  • Sua Sponte

    Wayne/Edward, much appreciate the feedback. Haven’t delved much into the discussion/s that are out there, but I always find myself going back and pondering the need for having something present from the beginning in order to have things present now. I don’t believe that “things” can come from nothing unless there is some other hand in play. I find it difficult to believe that everything, including our universe just “happened” out of sheer coincidence. But that’s just me and I’m not trying to sway anyone in any sense.

  • Edward

    Sua Sponte,
    You’re welcome. It is always fun to have the opportunity to have a discussion on these fundamental questions.

    Why is there something rather than nothing? Because if there were nothing, we wouldn’t be here to ask the question. Nobody ever asks “why is there nothing rather than something?” because if there where nothing, there would be no one to ask the question.* Although true, it is a flippant answer and does not help us understand the universe.

    Answering this one basic question has been on the mind of man for many tens of thousands of years, and several books open with the question or attempts to answer the question. One is the Bible, which tells us that God created the universe, but does not tell us who created God or who created God’s creator.

    Why is there something rather than nothing, and why are the laws of the universe just right to support us as living beings and to support the atoms, planets, and galaxies as we see them? If certain laws or constants were slightly different, the universe would work very differently, and we couldn’t exist at all. The Big Bang is our best hypothesis for how it happened, our best guess based upon the observation that the universe is expanding,** but it does not explain the why it exists, or the where it all came from, or the who or the what created it all.

    It is all part of the mystery and the magic of the universe and the world around us, and it is part of the fun to be intelligent enough to ask these questions rather than just take our existence for granted.
    * Well, almost no one asks that question. I had a cat who would go to his food dish, find it empty, and look at me as if to say, “why is there nothing instead of something?”

    ** If we were able to run time backward, then all the galaxies, stars, and atoms would come together in one giant black hole, or “singularity,” therefore the universe must have started from some kind of singularity. Why was there a singularity in the first place?

  • Jeff Wright

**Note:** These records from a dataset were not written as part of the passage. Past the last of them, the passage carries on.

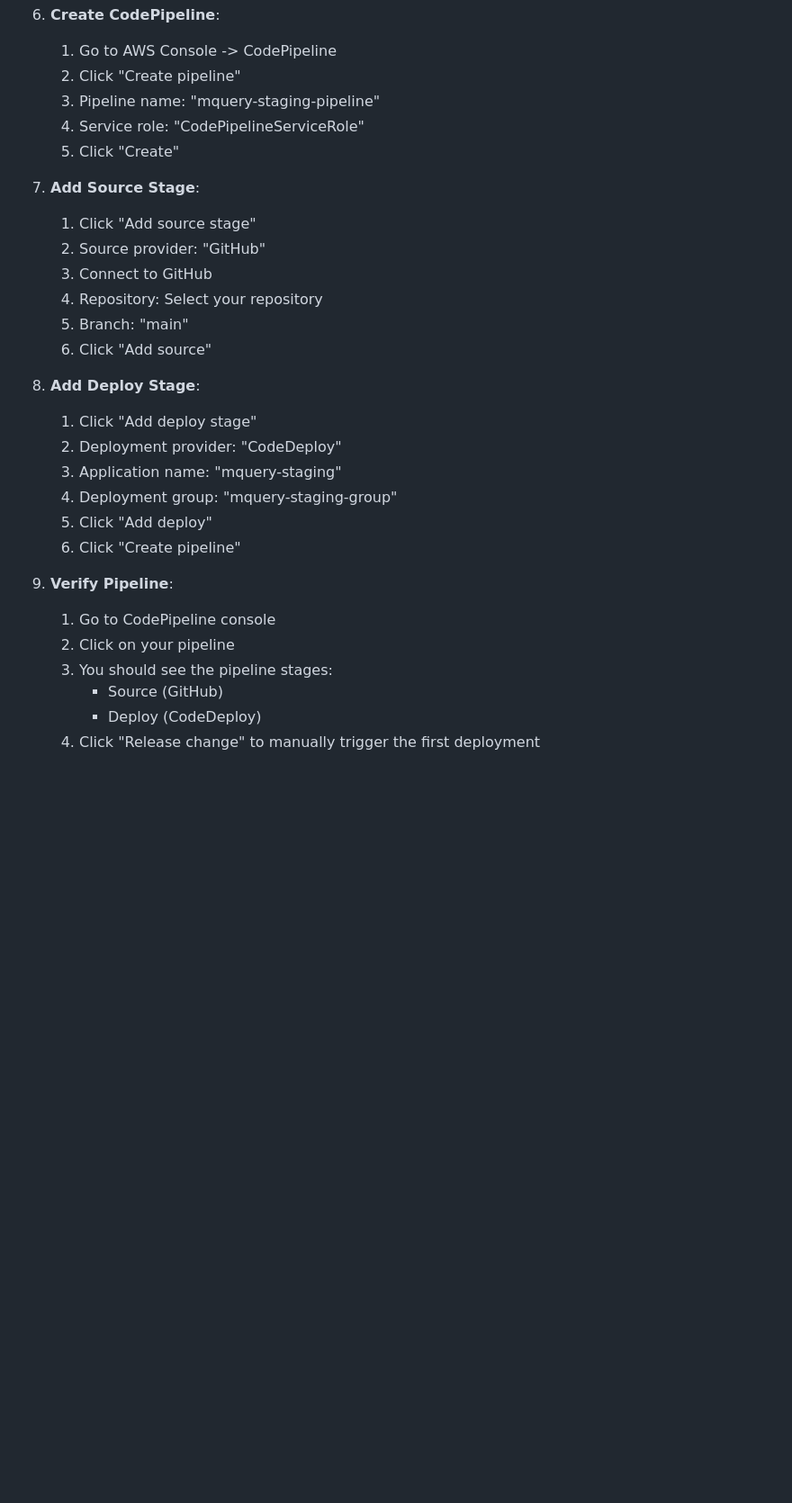
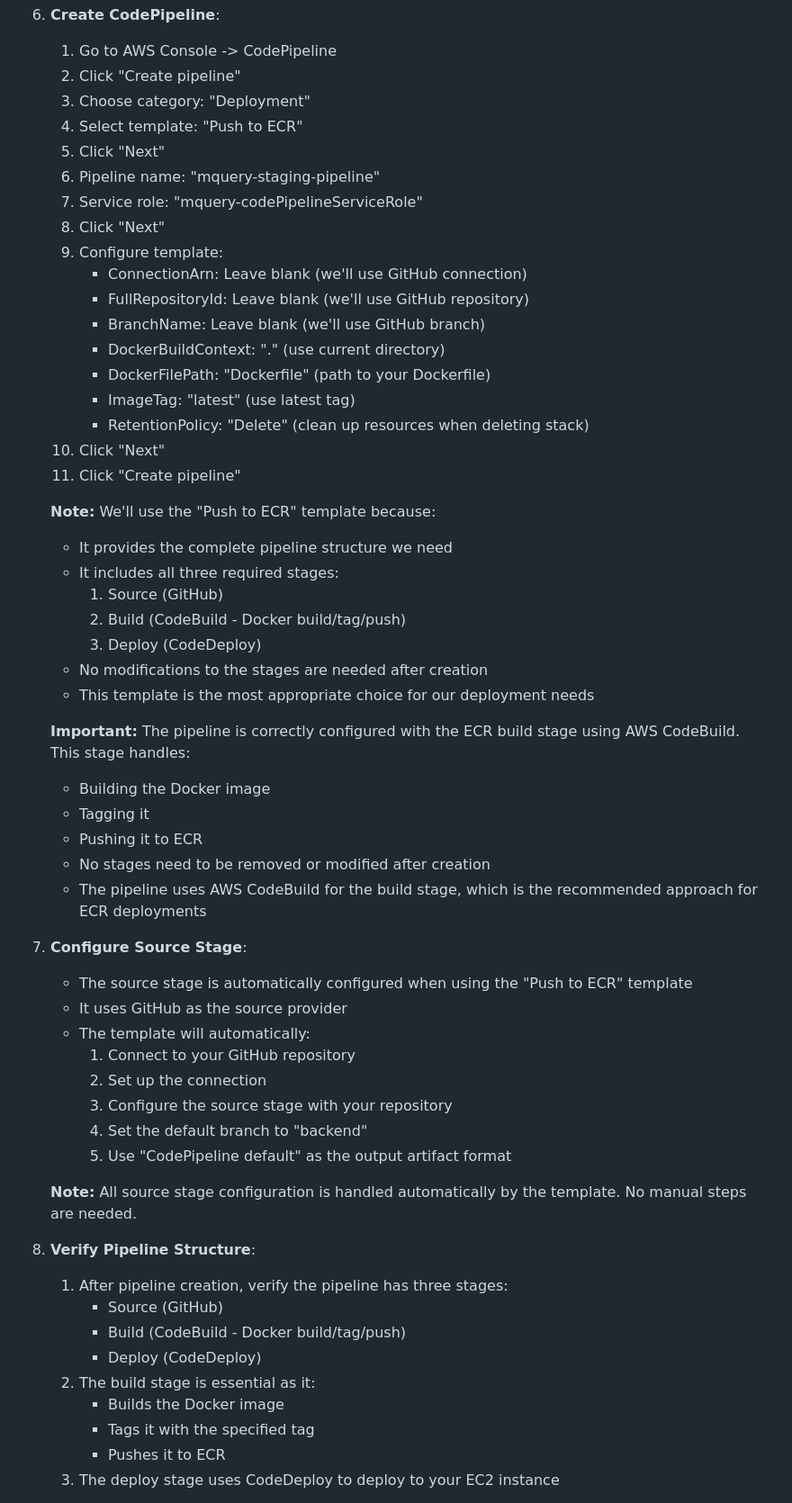
Before and after one commit to tian3rd/mquery-staging, a Markdown page: README.md, the part around the change printed below. Shown: that part at 90% size. GitHub-like rendering; folded sections open; blank space fills up the shorter version.

Commit message:
Add code deploy & pipeline setup

```diff
--- a/README.md
+++ b/README.md
@@ -150,31 +176,59 @@ If the error persists after these steps, consider:
 6. **Create CodePipeline**:
    1. Go to AWS Console -> CodePipeline
    2. Click "Create pipeline"
-   3. Pipeline name: "mquery-staging-pipeline"
-   4. Service role: "CodePipelineServiceRole"
-   5. Click "Create"
+   3. Choose category: "Deployment"
+   4. Select template: "Push to ECR"
+   5. Click "Next"
+   6. Pipeline name: "mquery-staging-pipeline"
+   7. Service role: "mquery-codePipelineServiceRole"
+   8. Click "Next"
+   9. Configure template:
+      - ConnectionArn: Leave blank (we'll use GitHub connection)
+      - FullRepositoryId: Leave blank (we'll use GitHub repository)
+      - BranchName: Leave blank (we'll use GitHub branch)
+      - DockerBuildContext: "." (use current directory)
+      - DockerFilePath: "Dockerfile" (path to your Dockerfile)
+      - ImageTag: "latest" (use latest tag)
+      - RetentionPolicy: "Delete" (clean up resources when deleting stack)
+   10. Click "Next"
+   11. Click "Create pipeline"
 
-7. **Add Source Stage**:
-   1. Click "Add source stage"
-   2. Source provider: "GitHub"
-   3. Connect to GitHub
-   4. Repository: Select your repository
-   5. Branch: "main"
-   6. Click "Add source"
+   **Note:** We'll use the "Push to ECR" template because:
+   - It provides the complete pipeline structure we need
+   - It includes all three required stages:
+     1. Source (GitHub)
+     2. Build (CodeBuild - Docker build/tag/push)
+     3. Deploy (CodeDeploy)
+   - No modifications to the stages are needed after creation
+   - This template is the most appropriate choice for our deployment needs
 
-8. **Add Deploy Stage**:
-   1. Click "Add deploy stage"
-   2. Deployment provider: "CodeDeploy"
-   3. Application name: "mquery-staging"
-   4. Deployment group: "mquery-staging-group"
-   5. Click "Add deploy"
-   6. Click "Create pipeline"
+   **Important:** The pipeline is correctly configured with the ECR build stage using AWS CodeBuild. This stage handles:
+   - Building the Docker image
+   - Tagging it
+   - Pushing it to ECR
+   - No stages need to be removed or modified after creation
+   - The pipeline uses AWS CodeBuild for the build stage, which is the recommended approach for ECR deployments
 
-9. **Verify Pipeline**:
-   1. Go to CodePipeline console
-   2. Click on your pipeline
-   3. You should see the pipeline stages:
+7. **Configure Source Stage**:
+   - The source stage is automatically configured when using the "Push to ECR" template
+   - It uses GitHub as the source provider
+   - The template will automatically:
+     1. Connect to your GitHub repository
+     2. Set up the connection
+     3. Configure the source stage with your repository
+     4. Set the default branch to "backend"
+     5. Use "CodePipeline default" as the output artifact format
+
+   **Note:** All source stage configuration is handled automatically by the template. No manual steps are needed.
+
+8. **Verify Pipeline Structure**:
+   1. After pipeline creation, verify the pipeline has three stages:
       - Source (GitHub)
+      - Build (CodeBuild - Docker build/tag/push)
       - Deploy (CodeDeploy)
-   4. Click "Release change" to manually trigger the first deployment
+   2. The build stage is essential as it:
+      - Builds the Docker image
+      - Tags it with the specified tag
+      - Pushes it to ECR
+   3. The deploy stage uses CodeDeploy to deploy to your EC2 instance
 
```
Also changed, not shown: other parts of README.md (+79 -12 lines).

    If there is anything to “Dark Photon” to negate the blinding light of Olber’s Paradox…maybe Webb could point the way back to Steady State?

  • wayne

    Hhmm… I guess the takeaway on this is that the further we can see what we believe to be the visible ‘edge’ of the Universe, the less it looks like an edge.

    Sturgill Simpson
    “Turtles All The Way Down” (2014)

  • Steven Carleton

    I’m guessing the theory-conflicting data Webb is collecting will be somehow explained by those handy catch-alls: Dark Energy and Dark Matter. They can’t tell us exactly what they are, but boy are they powerful! They shaped the whole universe, or something.

Readers: the rules for commenting!


No registration is required. I welcome all opinions, even those that strongly criticize my commentary.


However, name-calling and obscenities will not be tolerated. First time offenders who are new to the site will be warned. Second time offenders or first time offenders who have been here awhile will be suspended for a week. After that, I will ban you. Period.


Note also that first time commenters as well as any comment with more than one link will be placed in moderation for my approval. Be patient, I will get to it.

Leave a Reply

Your email address will not be published. Required fields are marked *